**Exercise objective:** Run through the records and show each line that includes the string "entries".

Edit difference data:
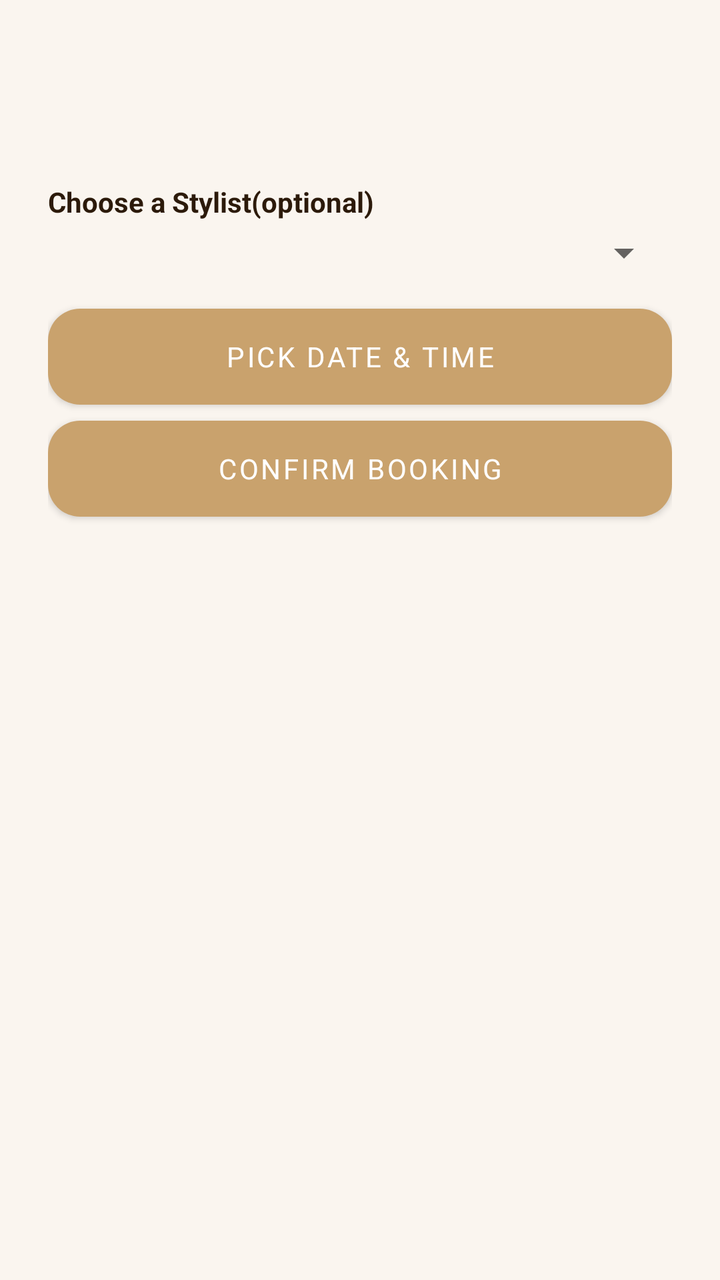
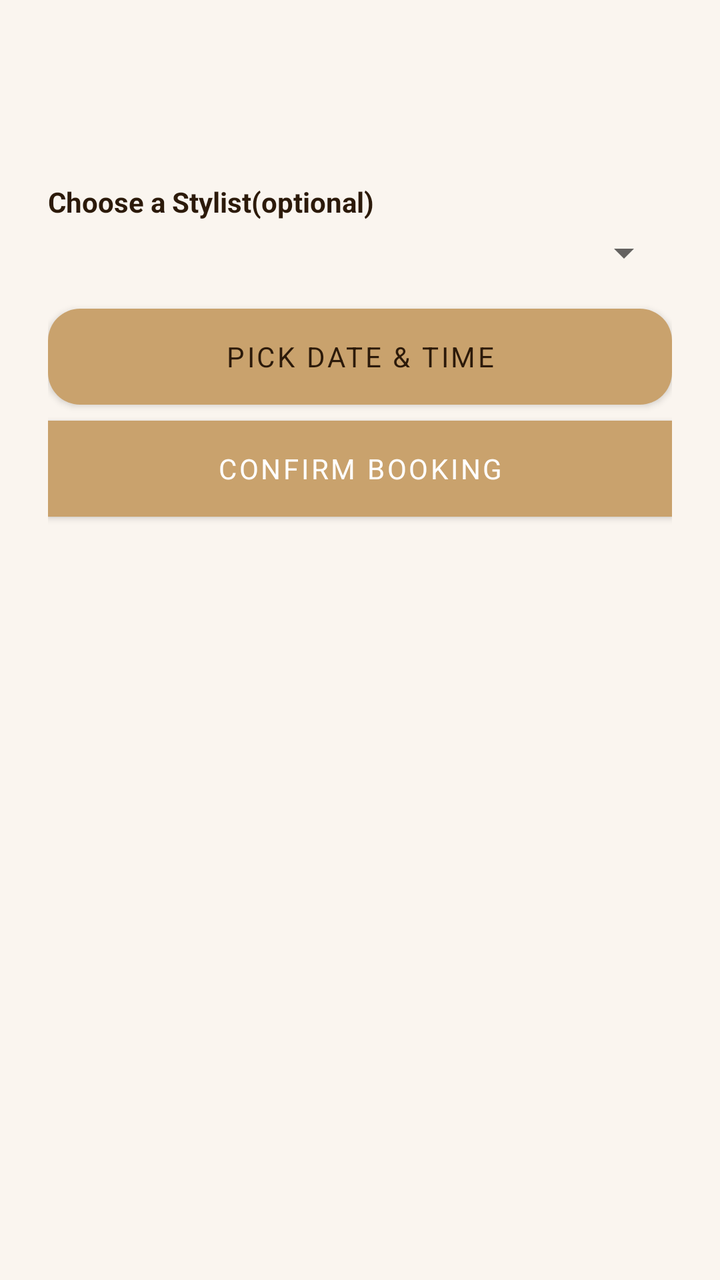

Before-and-after screenshots of an Android layout around one commit, followed by the original layout XML and the change that was made.
<!-- AndroidManifest.xml: application theme Theme.Lustre -->
<!-- res/layout/bottom_sheet_booking.xml -->
<?xml version="1.0" encoding="utf-8"?>
<LinearLayout xmlns:android="http://schemas.android.com/apk/res/android"
    android:layout_width="match_parent"
    android:layout_height="wrap_content"
    android:orientation="vertical"
    android:padding="24dp">

    <TextView
        android:id="@+id/tv_bs_salon_name"
        android:layout_width="match_parent"
        android:layout_height="wrap_content"
        android:textSize="20sp"
        android:textStyle="bold"
        android:textColor="@color/gold_dark"
        android:layout_marginBottom="4dp"
        />
    <TextView
        android:layout_width="match_parent"
        android:layout_height="wrap_content"
        android:id="@+id/tv_bs_service_summary"
        android:textSize="15sp"
        android:textColor="@color/text_medium"
        android:layout_marginBottom="16dp"
        />
    <LinearLayout
        android:layout_width="match_parent"
        android:layout_height="wrap_content"
        android:id="@+id/layout_stylist_section"
        android:orientation="vertical"
        android:layout_marginBottom="16dp"
        >
        <TextView
            android:layout_width="match_parent"
            android:layout_height="wrap_content"
            android:text="Choose a Stylist(optional)"
            android:textStyle="bold"
            android:layout_marginBottom="4dp"
            android:textColor="@color/text_dark"
            />

        <Spinner
            android:id="@+id/spinner_stylists"
            android:layout_width="match_parent"
            android:layout_height="wrap_content"
            />

    </LinearLayout>
    <Button
        android:id="@+id/btn_pick_datetime"
        android:layout_width="match_parent"
        android:layout_height="wrap_content"
        android:background="@drawable/bg_button_gold"
        android:textColor="@color/white"
        android:text="Pick Date &amp; Time"
        android:layout_marginBottom="8dp"/>

    <TextView
        android:id="@+id/tv_selected_time"
        android:layout_width="match_parent"
        android:layout_height="wrap_content"
        android:visibility="gone"
        android:textColor="@color/gold_dark"
        android:layout_marginBottom="16dp"/>

    <ProgressBar
        android:id="@+id/progress_booking"
        android:layout_width="wrap_content"
        android:layout_height="wrap_content"
        android:layout_gravity="center"
        android:visibility="gone"
        android:layout_marginBottom="8dp"/>

    <Button
        android:id="@+id/btn_confirm_booking"
        android:layout_width="match_parent"
        android:layout_height="wrap_content"
        android:textColor="@color/white"
        android:background="@drawable/bg_button_gold"
        android:text="Confirm Booking"
        android:layout_marginBottom="16dp"/>

</LinearLayout>
<!-- resources referenced by this layout -->
<resources>
  <color name="gold_dark">#8B5E2A</color>
  <color name="text_dark">#2C1A0A</color>
  <color name="text_medium">#7A6045</color>
  <color name="white">#FFFFFF</color>
  <!-- drawable bg_button_gold (drawable) -->
  <?xml version="1.0" encoding="utf-8"?>
  <shape xmlns:android="http://schemas.android.com/apk/res/android"
      android:shape="rectangle">
      <corners android:radius="16dp" />
      <gradient
          android:type="linear"
          android:angle="135"
          android:startColor="#C9A26D"
          android:endColor="#8B5E2A" />
  </shape>
  <style name="Theme.Lustre" parent="Theme.MaterialComponents.Light.NoActionBar">
          <item name="colorPrimary">@color/gold_light</item>
          <item name="colorPrimaryVariant">@color/gold_dark</item>
          <item name="colorOnPrimary">@color/white</item>
          <item name="colorSecondary">@color/gold_dark</item>
          <item name="colorSecondaryVariant">@color/gold_darker</item>
          <item name="colorOnSecondary">@color/white</item>
          <item name="android:colorBackground">@color/cream_bg</item>
          <item name="android:statusBarColor">@color/gold_dark</item>
          <item name="android:navigationBarColor">@color/white</item>
          <item name="android:windowBackground">@color/cream_bg</item>
          <item name="android:fontFamily">sans-serif</item>
      </style>
  <color name="gold_light">#C9A26D</color>
  <color name="gold_darker">#5C3010</color>
  <color name="cream_bg">#FAF5EF</color>
</resources>

<!-- the commit's change to res/layout/bottom_sheet_booking.xml (unified diff, before → after) -->
@@ -32,7 +32,7 @@
         <TextView
             android:layout_width="match_parent"
             android:layout_height="wrap_content"
-            android:text="Choose a Stylist(optional)"
+            android:text="@string/choose_stylist"
             android:textStyle="bold"
             android:layout_marginBottom="4dp"
             android:textColor="@color/text_dark"
@@ -49,9 +49,10 @@
         android:id="@+id/btn_pick_datetime"
         android:layout_width="match_parent"
         android:layout_height="wrap_content"
-        android:background="@drawable/bg_button_gold"
-        android:textColor="@color/white"
-        android:text="Pick Date &amp; Time"
+        android:background="@drawable/bg_button_green"
+        android:backgroundTint="@color/gold_dark"
+        android:textColor="@color/text_dark"
+        android:text="@string/pick_date_time"
         android:layout_marginBottom="8dp"/>
 
     <TextView
@@ -75,8 +76,8 @@
         android:layout_width="match_parent"
         android:layout_height="wrap_content"
         android:textColor="@color/white"
-        android:background="@drawable/bg_button_gold"
-        android:text="Confirm Booking"
+        android:background="@color/text_dark"
+        android:text="@string/confirm_booking"
         android:layout_marginBottom="16dp"/>
 
 </LinearLayout>
<!-- resource entries referenced after the edit -->
@@ -4,17 +4,19 @@
   <color name="text_dark">#2C1A0A</color>
   <color name="text_medium">#7A6045</color>
   <color name="white">#FFFFFF</color>
-  <!-- drawable bg_button_gold (drawable) -->
+  <!-- drawable bg_button_green (drawable) -->
   <?xml version="1.0" encoding="utf-8"?>
   <shape xmlns:android="http://schemas.android.com/apk/res/android"
       android:shape="rectangle">
       <corners android:radius="16dp" />
       <gradient
-          android:type="linear"
           android:angle="135"
-          android:startColor="#C9A26D"
-          android:endColor="#8B5E2A" />
+          android:endColor="#207050"
+          android:startColor="#40A070" />
   </shape>
+  <string name="choose_stylist">Choose a Stylist(optional)</string>
+  <string name="confirm_booking">Confirm Booking</string>
+  <string name="pick_date_time">Pick Date &amp; Time</string>
   <style name="Theme.Lustre" parent="Theme.MaterialComponents.Light.NoActionBar">
           <item name="colorPrimary">@color/gold_light</item>
           <item name="colorPrimaryVariant">@color/gold_dark</item>
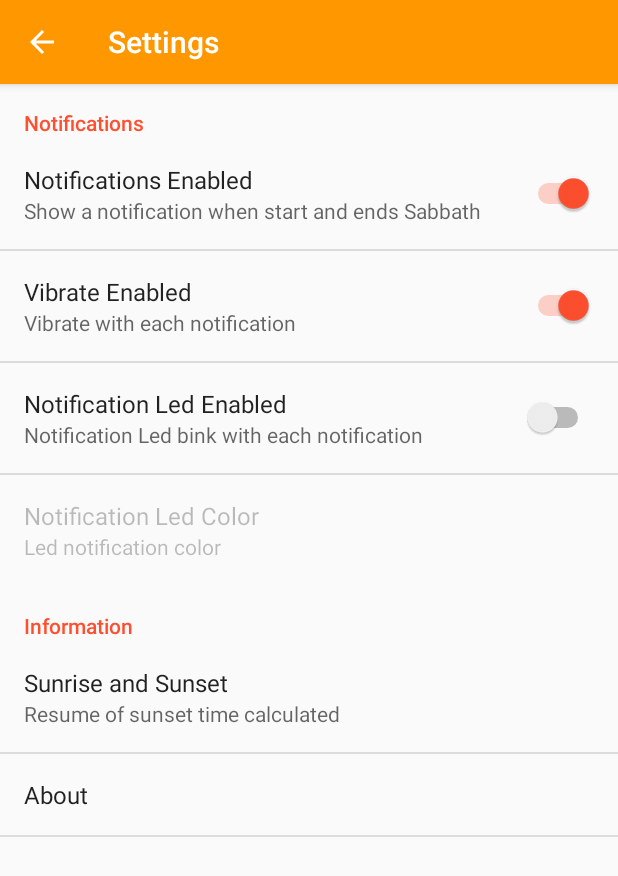
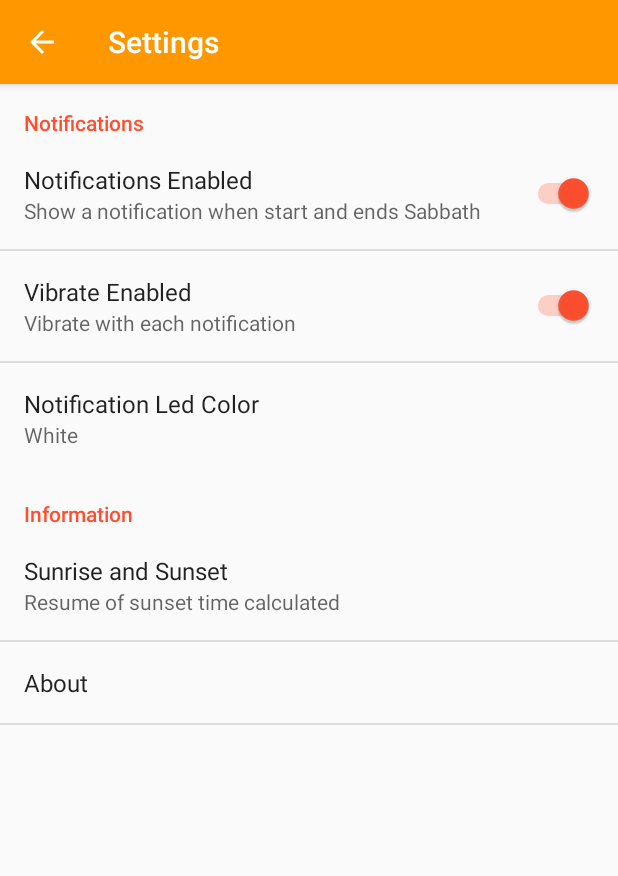
Before and after one commit to gabrielbrieva/holy-time, an Android app: the SettingsActivity screen opened directly, with no data from a screen before it, on a phone screen of 412 x 824 dp. Shown: the top 876 px of the screen. Run offline under Robolectric (Android 15) with nearby library versions, the phone set to English and light mode, and no system bars.

Commit message:
Using preferences at Notification logic...

```diff
--- a/app/src/main/AndroidManifest.xml
+++ b/app/src/main/AndroidManifest.xml
@@ -3,6 +3,7 @@
     package="com.tuxan.holytime">
 
     <uses-permission android:name="android.permission.RECEIVE_BOOT_COMPLETED" />
+    <uses-permission android:name="android.permission.VIBRATE"/>
 
     <uses-permission android:name="android.permission.AUTHENTICATE_ACCOUNTS" />
     <uses-permission android:name="android.permission.WRITE_SYNC_SETTINGS" />
--- a/app/src/main/res/values/strings.xml
+++ b/app/src/main/res/values/strings.xml
@@ -1,13 +1,13 @@
 <resources>
-    <string name="app_name">Holy Time</string>
+    <string name="app_name" translatable="false">Holy Time</string>
 
     <string name="sync_account_type" translatable="false">holytime.tuxan.com</string>
     <string name="content_authority" translatable="false">com.tuxan.holytime</string>
 
     <string name="swipe_instruction">Swipe to Refresh</string>
 
-    <string name="main_title_holy">Holy</string>
-    <string name="main_title_time">Time</string>
+    <string name="main_title_holy" translatable="false">Holy</string>
+    <string name="main_title_time" translatable="false">Time</string>
 
     <!-- Tabs -->
     <string name="tab_current">Current</string>
@@ -39,6 +39,11 @@
     <!-- Preferences -->
     <string name="title_activity_settings">Settings</string>
     <string name="action_settings">Settings</string>
+
+    <string name="pref_notification_enabled_key" translatable="false">pref_notification_enabled_key</string>
+    <string name="pref_notification_vibrate_key" translatable="false">pref_notification_vibrate_key</string>
+    <string name="pref_notification_led_color_key" translatable="false">pref_notification_led_color_key</string>
+
     <string name="pref_notifications_category">Notifications</string>
     <string name="pref_information_category">Information</string>
     <string name="pref_summary_notification">Show a notification when start and ends Sabbath</string>
--- a/app/src/main/res/xml/pref_general.xml
+++ b/app/src/main/res/xml/pref_general.xml
@@ -4,34 +4,27 @@
 
         <SwitchPreference
             android:defaultValue="true"
-            android:key="notification"
+            android:key="@string/pref_notification_enabled_key"
             android:summary="@string/pref_summary_notification"
             android:title="@string/pref_title_notification" />
 
         <SwitchPreference
             android:defaultValue="true"
-            android:key="notification_vibrate"
+            android:key="@string/pref_notification_vibrate_key"
             android:summary="@string/pref_summary_notification_vibrate"
             android:title="@string/pref_title_notification_vibrate"
-            android:dependency="notification" />
-
-        <SwitchPreference
-            android:defaultValue="false"
-            android:key="notification_led"
-            android:summary="@string/pref_summary_notification_led"
-            android:title="@string/pref_title_notification_led"
-            android:dependency="notification" />
+            android:dependency="@string/pref_notification_enabled_key" />
 
         <ListPreference
             android:defaultValue="WHITE"
             android:entries="@array/pref_notification_color_key"
             android:entryValues="@array/pref_notification_color_values"
-            android:key="notification_led_color"
+            android:key="@string/pref_notification_led_color_key"
             android:negativeButtonText="@null"
             android:positiveButtonText="@null"
             android:title="@string/pref_title_notification_ledcolor"
             android:summary="@string/pref_summary_notification_ledcolor"
-            android:dependency="notification_led" />
+            android:dependency="@string/pref_notification_enabled_key" />
 
     </PreferenceCategory>
 
```
Also changed, not shown: app/src/main/java/com/tuxan/holytime/preferences/SettingsActivity.java (+4 -25 lines), app/src/main/java/com/tuxan/holytime/receiver/StartUpService.java (deleted, +0 -42 lines), app/src/main/java/com/tuxan/holytime/service/NotificationService.java (+30 -3 lines), 1 other file.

**Task answer:**
<!-- resource entries referenced after the edit -->
             android:entries="@array/pref_notification_color_key"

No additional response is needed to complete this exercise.